Do not work here. It's a passive aggressive, "kiss-the-ring", stale culture that's filled with has-beens. People smile to your face and stab you in the back. The veterans that have remained here for so long have evolved to protect their own seat at all costs, so finger pointing/blaming, lack of accountability, and sabotaging ensue, especially now given the markets are volatile and the recent asset management acquisitions have been making everyone nervous about losing their jobs. Instead of looking to thrive as a business, people are too busy putting energy into identifying and creating coworker scapegoats for their own ineptitude, insecurities, and sub-standard work. Top management have their "pets" and turn blind eyes to bad behavior yet are hypocritical to/come down hard on all others. The firm thinks they are going to be the top 10 global player, and they are delusional - they are not a BlackRock or JPMorgan or Fidelity to name a few. They tout how they live by their "values" but it's all for show just to say they are doing it. The reality is the place is a joke. Try finding that news article about their "voluntary retirement" internal announcement recently. Read their internal memo - it's written with a "smile of the face" and stresses "voluntary" but really you know what the secret really is - age discrimination and trying to save a few bucks. It's a highly stingy/cheap organization. They are hurting badly but don't want to admit it to save face and to placate
Questions And Answers about TIAA
What benefits does TIAA offer?
Asked Feb 25, 2016
Generous marching plan, health, vision and dental insurance.
Answered Nov 18, 2022
Health Insurance, life insurance, 401k, employee assistance program, PTO, Financial services.
Answered Nov 6, 2022
How are the working hours at TIAA?
Asked Aug 10, 2016
Basic 40 hours
Answered Mar 21, 2019
Worki g hours were very good
Answered Sep 6, 2017
How many interviews did you go through before you got a job offer?
Asked Aug 15, 2016
Probably 5 phone interviews.
Answered Mar 21, 2019
Answered Sep 7, 2017
How did you get your first interview at TIAA?
Asked Jul 5, 2016
I posted for a job online. A recruiter called me.
Answered Mar 21, 2019
Through a referral

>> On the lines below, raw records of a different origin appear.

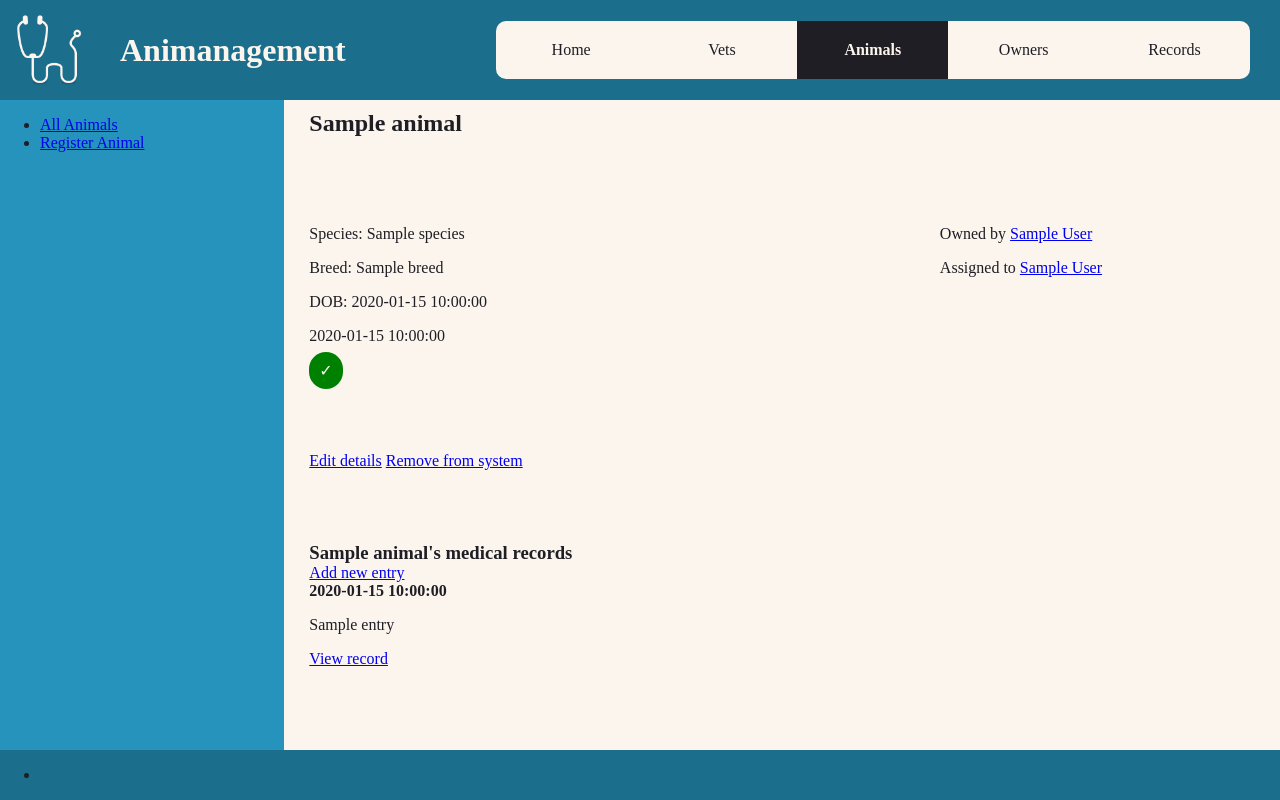
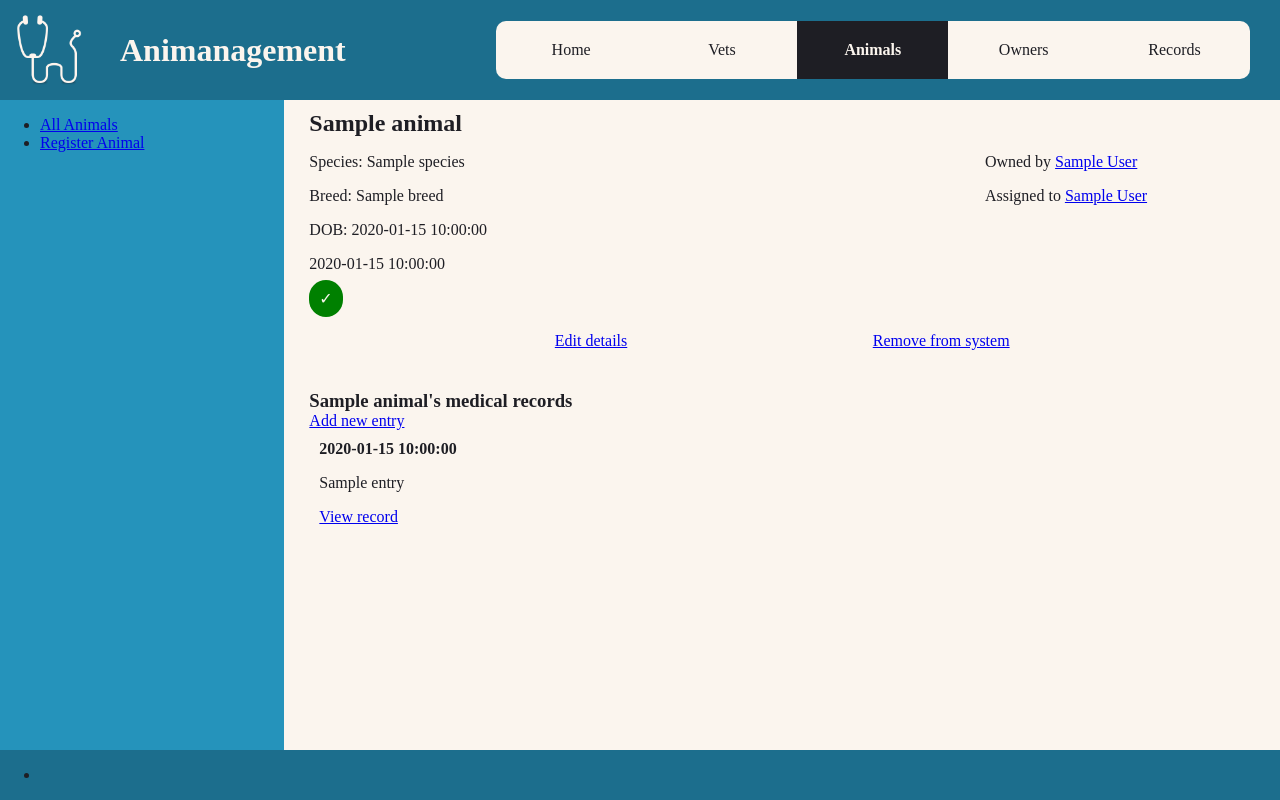
Before and after one commit to JnnyRdng/animanagement, a Flask app: page /animals/1 in a window 1280 px wide. Run offline with Flask 2, Linux system fonts and the light colour scheme; a database or web service that is not in the repository returns one stand-in record (values such as "Sample title"); some libraries are stand-ins or nearby versions; some web fonts are replaced.

Commit message:
better styling in animal show page

```diff
--- a/static/css/animals/show.css
+++ b/static/css/animals/show.css
@@ -3,7 +3,8 @@
     width: 95%;
     display: grid;
     grid-template-areas: "header header" "main aside" "footer footer" "section section";
-    grid-template-columns: 4fr 2fr;
+    grid-template-columns: 5fr 2fr;
+    grid-template-rows: auto 0.5fr auto 1fr;
 }
 
 .show-single>header {
@@ -20,8 +21,30 @@
 
 .show-single>footer {
     grid-area: footer;
+    display: flex;
+    flex-flow: row;
+    justify-content: space-evenly;
 }
 
-.show-single>section {
+#records {
     grid-area: section;
+    margin-top: 40px;
 }
+
+#records>article {
+    display: flex;
+    flex-flow: column;
+}
+
+#records>article>main {
+    display: grid;
+    grid-template-columns: 1fr 1fr;
+    gap: 40px 40px;
+    align-content: start;
+    align-items: start;
+    padding: 10px;
+}
+
+#records>article>main>section {
+    /* width: 40%; */
+}
--- a/templates/animals/edit.html
+++ b/templates/animals/edit.html
@@ -3,7 +3,8 @@
 
 {% block content %}
 <article class="edit">
-  <form action="/animals/{{ animal.id }}" method="post">
+  <a href="/animals/{{ animal.id }}">&lt; Back</a>
+  <form action="/animals/{{ animal.id }}" method="post" name="helloworld">
     <label for="name">Name:</label>
     <input type="text" name="name" placeholder="Name" required autofocus value="{{ animal.name }}">
 
--- a/templates/animals/new.html
+++ b/templates/animals/new.html
@@ -3,6 +3,7 @@
 
 {% block content %}
 <article class="edit">
+  <a href="/animals">&lt; Back</a>
   <form action="/animals" method="post">
     <label for="name">Name:</label>
     <input type="text" name="name" placeholder="Name" required autofocus>
--- a/templates/animals/show.html
+++ b/templates/animals/show.html
@@ -31,23 +31,34 @@
     <a href="/animals/{{animal.id}}/edit">Edit details</a>
     <a href="/animals/{{animal.id}}/delete">Remove from system</a>
   </footer>
-  <section>
+  <section id="records">
     {% if records|length > 0 %}
+    <article>
+      <header>
         <h3>{{animal.name}}'s medical records</h3>
         <a href="/records/new/{{ animal.id }}">Add new entry</a>
-    {% for record in records|sort(reverse=true, attribute="date") %}
+      </header>
+      <main>
+        {% for record in records|sort(reverse=false, attribute="date") %}
         <section>
           <h4>{{ record.date }}</h4>
           <p>{{ record.entry }}</p>
           <a href="/records/{{record.id}}">View record</a>
         </section>
         {% endfor %}
+      </main>
+    </article>
+
     {% else %}
-    <section>
+
+    <article>
+      <header>
         <h3>No medical records for {{animal.name}} right now</h3>
         <a href="/records/new/{{ animal.id }}">Add new entry</a>
-    </section>
+      </header>
+    </article>
     {% endif %}
+
   </section>
 </article>
 {% endblock content %}
```
Lines whose indentation alone changed are shown as unchanged.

Answered Sep 7, 2017
What is the work environment and culture like at TIAA?
Asked Jul 5, 2016
Very cut throat and strong performance expected, with little positive rei forcement.